**Task objective:**
Filter the entries, keeping every line with the word "controller".

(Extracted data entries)

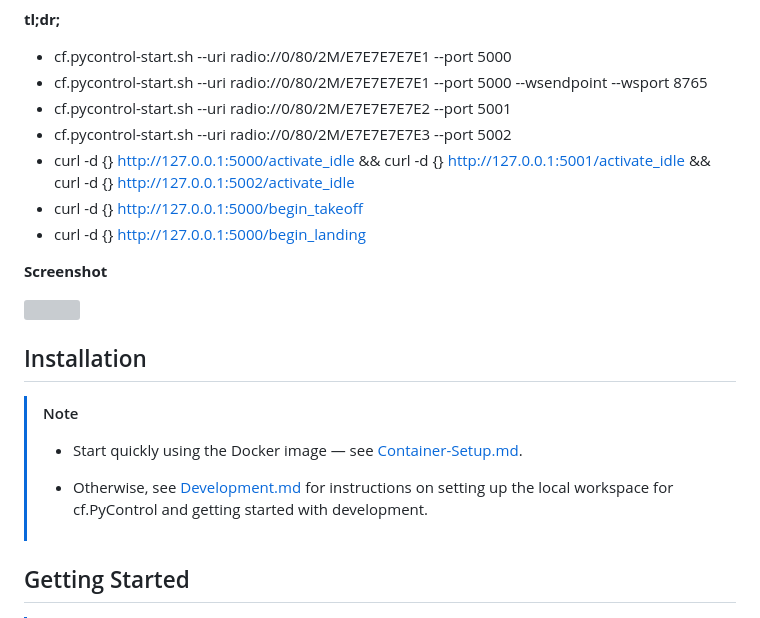
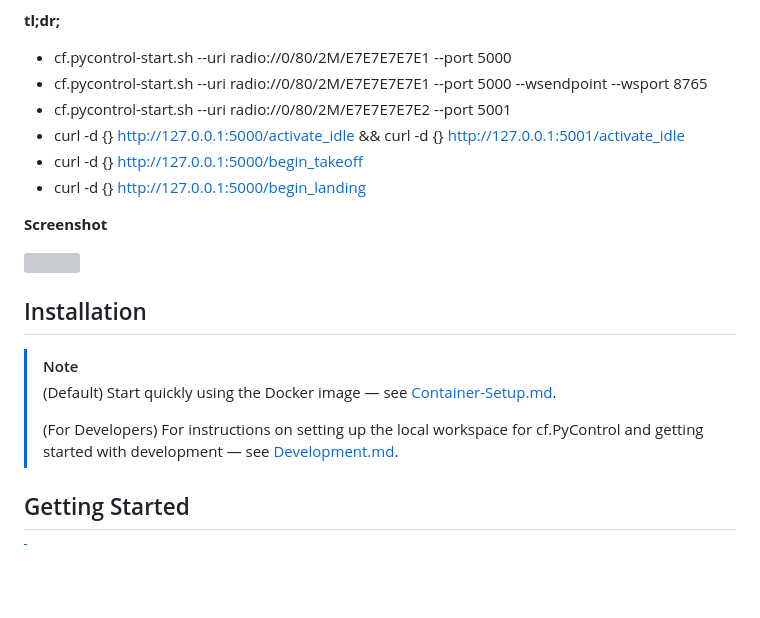
Before and after one commit to UniAgent-CyberPhysicalAssets/cps.asset.crazyflie, a Markdown page: controller/cf.PyControl/README.md, the part around the change printed below. GitHub-like rendering; blank space fills up the shorter version; grey boxes are pictures that could not be loaded.

Commit message:
Maintenance (cf.PyControl) - documentation

```diff
--- a/controller/cf.PyControl/README.md
+++ b/controller/cf.PyControl/README.md
@@ -9,8 +9,7 @@ The high-level actions of the drone are internally managed by a *StateChart* and
 - cf.pycontrol-start.sh --uri radio://0/80/2M/E7E7E7E7E1 --port 5000
 - cf.pycontrol-start.sh --uri radio://0/80/2M/E7E7E7E7E1 --port 5000 --wsendpoint --wsport 8765
 - cf.pycontrol-start.sh --uri radio://0/80/2M/E7E7E7E7E2 --port 5001
-- cf.pycontrol-start.sh --uri radio://0/80/2M/E7E7E7E7E3 --port 5002
-- curl -d {} http://127.0.0.1:5000/activate_idle && curl -d {} http://127.0.0.1:5001/activate_idle && curl -d {} http://127.0.0.1:5002/activate_idle
+- curl -d {} http://127.0.0.1:5000/activate_idle && curl -d {} http://127.0.0.1:5001/activate_idle
 - curl -d {} http://127.0.0.1:5000/begin_takeoff
 - curl -d {} http://127.0.0.1:5000/begin_landing
 
@@ -22,9 +21,9 @@ The high-level actions of the drone are internally managed by a *StateChart* and
 
 > [!NOTE]
 >
-> - Start quickly using the Docker image — see [Container-Setup.md](Container-Setup.md).
+> (Default) Start quickly using the Docker image — see [Container-Setup.md](Container-Setup.md).
 >
-> - Otherwise, see [Development.md](Development.md) for instructions on setting up the local workspace for cf.PyControl and getting started with development.
+> (For Developers) For instructions on setting up the local workspace for cf.PyControl and getting started with development — see [Development.md](Development.md).
 
 ## Getting Started
 
```
Also changed, not shown: other parts of controller/cf.PyControl/README.md (+1 -1 lines).
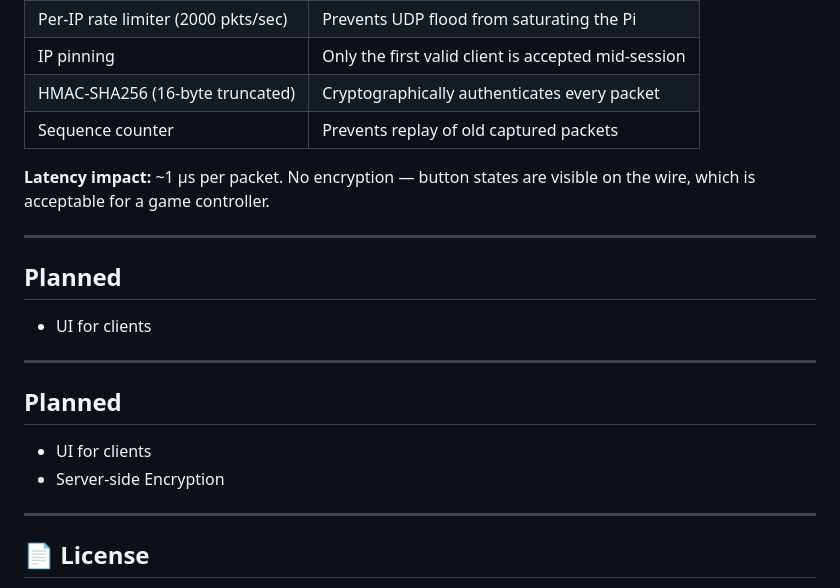
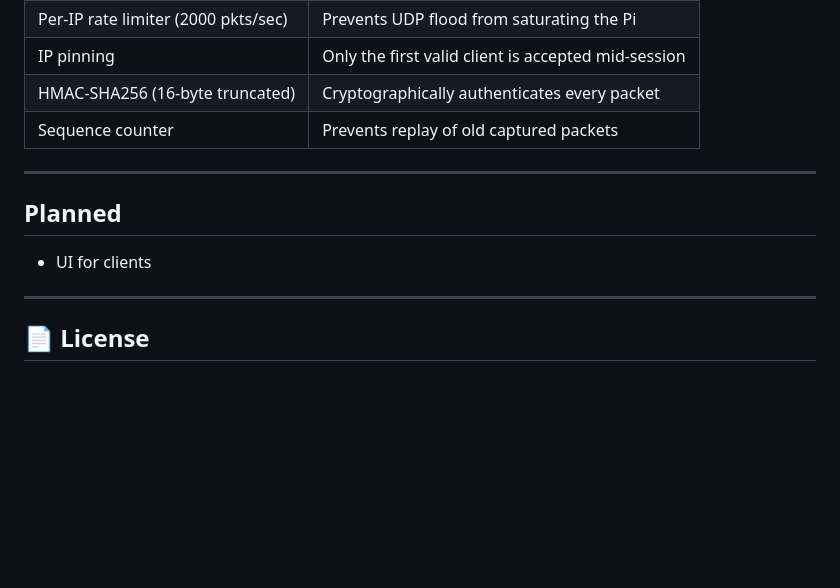
Before and after one commit to Dycool/NS-PC-Control, a Markdown page: README.md, the part around one of its changes. Drawn GitHub-style; blank space fills up the shorter version.

```diff
--- a/README.md
+++ b/README.md
@@ -220,18 +256,12 @@ Each UDP datagram is authenticated with a truncated **HMAC-SHA256** tag derived
 | HMAC-SHA256 (16-byte truncated) | Cryptographically authenticates every packet |
 | Sequence counter | Prevents replay of old captured packets |
 
-**Latency impact:** ~1 µs per packet. No encryption — button states are visible on the wire, which is acceptable for a game controller.
-
 ---
 
 ## Planned
 
 * UI for clients
----
-## Planned
 
-* UI for clients
-* Server-side Encryption
 ---
 
 ## 📄 License
```
Also changed, not shown: other parts of README.md (+64 -28 lines).
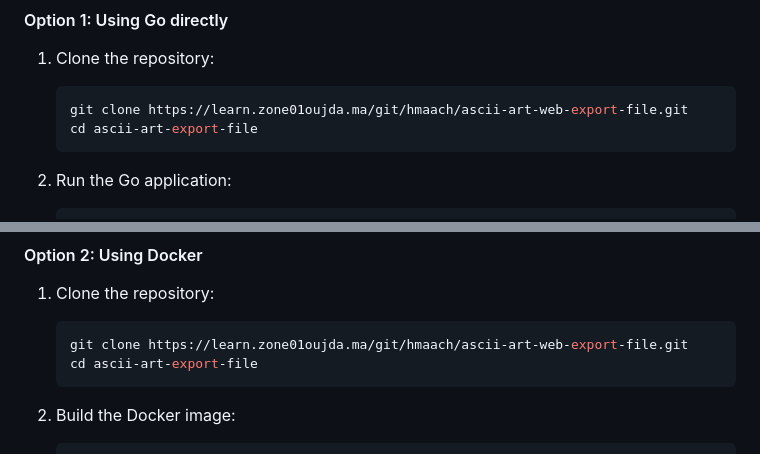
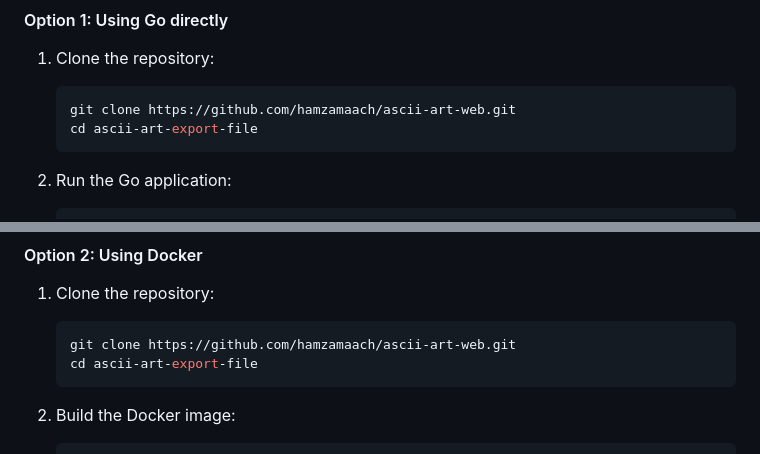
Before and after one commit to hamzamaach/ascii-art-web, a Markdown page: README.md, 2 parts joined by grey strips. GitHub-like rendering.

````diff
--- a/README.md
+++ b/README.md
@@ -18,7 +18,7 @@ ASCII-Art-Web-Stylize is a web-based implementation of the ASCII-Art project. It
 1. Clone the repository:
 
     ```sh
-    git clone https://learn.zone01oujda.ma/git/hmaach/ascii-art-web-export-file.git
+    git clone https://github.com/hamzamaach/ascii-art-web.git
     cd ascii-art-export-file
     ```
 
@@ -39,7 +39,7 @@ ASCII-Art-Web-Stylize is a web-based implementation of the ASCII-Art project. It
 1. Clone the repository:
 
     ```sh
-    git clone https://learn.zone01oujda.ma/git/hmaach/ascii-art-web-export-file.git
+    git clone https://github.com/hamzamaach/ascii-art-web.git
     cd ascii-art-export-file
     ```
 
````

**Final answer:**
Before and after one commit to UniAgent-CyberPhysicalAssets/cps.asset.crazyflie, a Markdown page: controller/cf.PyControl/README.md, the part around the change printed below. GitHub-like rendering; blank space fills up the shorter version; grey boxes are pictures that could not be loaded.
--- a/controller/cf.PyControl/README.md
+++ b/controller/cf.PyControl/README.md
Also changed, not shown: other parts of controller/cf.PyControl/README.md (+1 -1 lines).
-**Latency impact:** ~1 µs per packet. No encryption — button states are visible on the wire, which is acceptable for a game controller.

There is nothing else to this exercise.